by Anne Eglash MD, IBCLC, FABM
Globally, there is abundant evidence that support from partners has a significant impact on breastfeeding initiation, exclusivity, and duration. The importance of partner support is not limited to specific demographics such as wealth, education, or country.
The question is what are the best ways for partners/fathers to provide this support? Evidence-based strategies could be incorporated within programs initiated to support breastfeeding mothers, such as prenatal breastfeeding classes, home visitation, office prenatal visits, WIC visits, etc.
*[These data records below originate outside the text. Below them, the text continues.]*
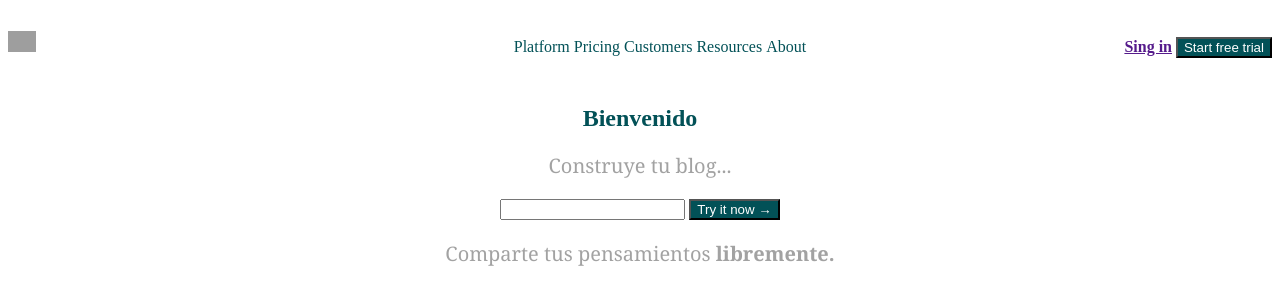
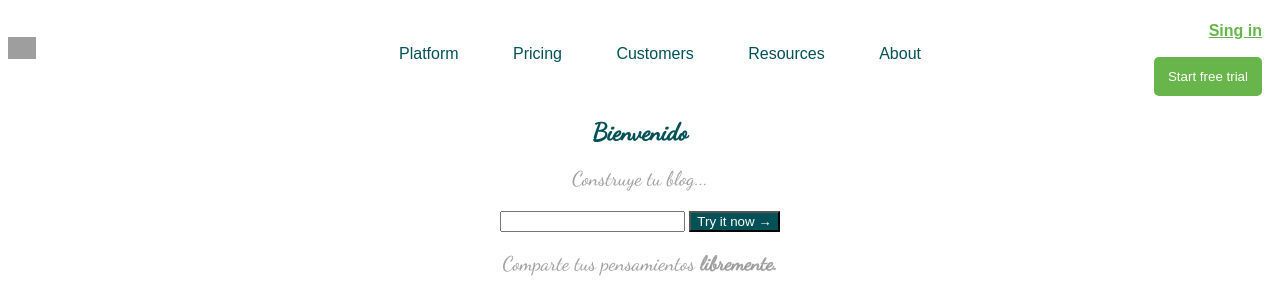
Before and after one commit to MaEuniceV/Bedu-F1, a plain HTML site: page index.html in a window 1280 px wide. Shown: the top 284 px of the page. Drawn offline with Linux system fonts and the light colour scheme; grey boxes are pictures that could not be loaded.

Commit message:
Correcciones sesión 2

```diff
--- a/index.html
+++ b/index.html
@@ -7,7 +7,11 @@
     <meta name="viewport" content="width=device-width, initial-scale=1.0">
     <title>Matcha</title>
     <link rel="stylesheet" href="./styles.css">
+    <link rel="preconnect" href="https://fonts.googleapis.com">
+    <link rel="preconnect" href="https://fonts.gstatic.com" crossorigin>
+    <link href="https://fonts.googleapis.com/css2?family=Dancing+Script:wght@500&display=swap" rel="stylesheet">
 </head>
+
 <body>
     <header class="header">
          <!-- Logo con link a la página principal -->
--- a/styles.css
+++ b/styles.css
@@ -5,19 +5,18 @@ body {
 h1 {
     color: #025157;
     text-align: center;
+    font-family: 'Dancing Script', cursive;
 }
 
 p {
     color: #8b8b8bcc;
-    font-family: Georgia, 'Times New Roman', Times, serif;
+    font-family: 'Dancing Script', cursive;
     font-size: 20px;
-    text-align: center;
 }
 
 button {
     color: #fff;
     background-color: #025157;
-    align-items: center;
 }
 
 /* img {
@@ -31,10 +30,12 @@ button {
     margin-right: 20px; */
     margin: 40 px 20 px 0;
     font-size: 0;
+    font-family: sans-serif;
 }
 
 li {
     display: inline;
+    margin: 0 25px 0;
 }
 
 .header > * {
@@ -60,6 +61,7 @@ li {
     font-weight: 500;
 }
 
+
 .actions {
     width: 15%;
     text-align: right;
@@ -67,6 +69,22 @@ li {
     font-weight: 600;
 }
 
+.actions > * {
+    margin: 0 10px;
+}
+
+.actions > a {
+    color: #67b54b;
+}
+
+.actions > button {
+    color: white;
+    background-color: #67b54b;
+    padding: 12px 14px;
+    border-radius: 5px;
+    border: 0;
+}
+
 .main {
     margin-top: 140 px;
     text-align: center;
```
The authors of this week's article performed a systematic review, searching all articles pertaining to husband, partner or father, and breastfeeding support. Seven peer-reviewed clinical trials were included in this systematic review, all from different countries; Taiwan, Canada, Ireland, England, Australia, Brazil, Italy. All studies measured breastfeeding support and breastfeeding duration.
The studies were quite varied in terms of the type of partner support that was measured.
- Doing housework
- Verbal support and encouragement to breastfeed
- Anticipating the mother's needs and getting the job done
- Gifts or financial rewards for breastfeeding
- Assistance with preventing and managing lactation difficulties
- Expressing appreciation of the breastfeeding mother
See the Answer
Support from partners/fathers and families can play a significant role in a mother’s decision to initiate, continue or cease breastfeeding postnatally. This study systematically reviewed published studies to determine the impact of specific types of partner support on breastfeeding initiation, duration and exclusivity. We used the 2015 Preferred Reporting Items for Systematic reviews and Meta-Analysis (PRISMA) guidelines for the review. Seven computerized bibliographic databases (Embase, ProQuest Central, Scopus, PsycINFO, Web of Science, MEDLINE/PubMed and CINAHL) were searched. Of a total of 695 articles retrieved from the databases, seven studies met the inclusion criteria and reported on breastfeeding initiation, duration and exclusivity. Four of the seven studies found that partner support in the form of verbal encouragement to new mothers increased breastfeeding duration and exclusivity. Other types of partner supportive actions that led to improved breastfeeding behavior included sensitivity of the partner to the nursing mother’s needs, assistance in preventing and managing breastfeeding difficulties, and helping with household and child care duties. This review showed that specific supportive actions of partners/fathers in the community positively improved breastfeeding practices. To maximise the impact of breastfeeding policies and interventions among new mothers, breastfeeding programmes should consider the involvement of partners/fathers and their specific roles.
The authors point out that direct support to breastfeeding women from the community such as mother/baby support groups, lactation consultants, etc., has limited impact if household support individuals are not on board as well. Although this article pertains to support by the partner and father, the same supportive measures are important when coming from members of the broader household and community, such as grandmothers, close relatives, and friends.
The recommendation from the authors is to shore up partner support when designing and implementing other interventions to help breastfeeding mothers.
One of the most common comments I hear from my breastfeeding families is 'my….. keeps asking me when I am going to wean.' A breastfeeding mother wants acceptance and harmony, and doesn’t want to have to choose between the approval of those making these statements, and her intuitive sense that breastfeeding is integral to the care of her child. Our last US national breastfeeding campaign targeted mothers and focused on the importance of breastfeeding for child health. Perhaps it is time for another national or at least local/state campaigns encouraging worksites, family, and friends to engage in breastfeeding support!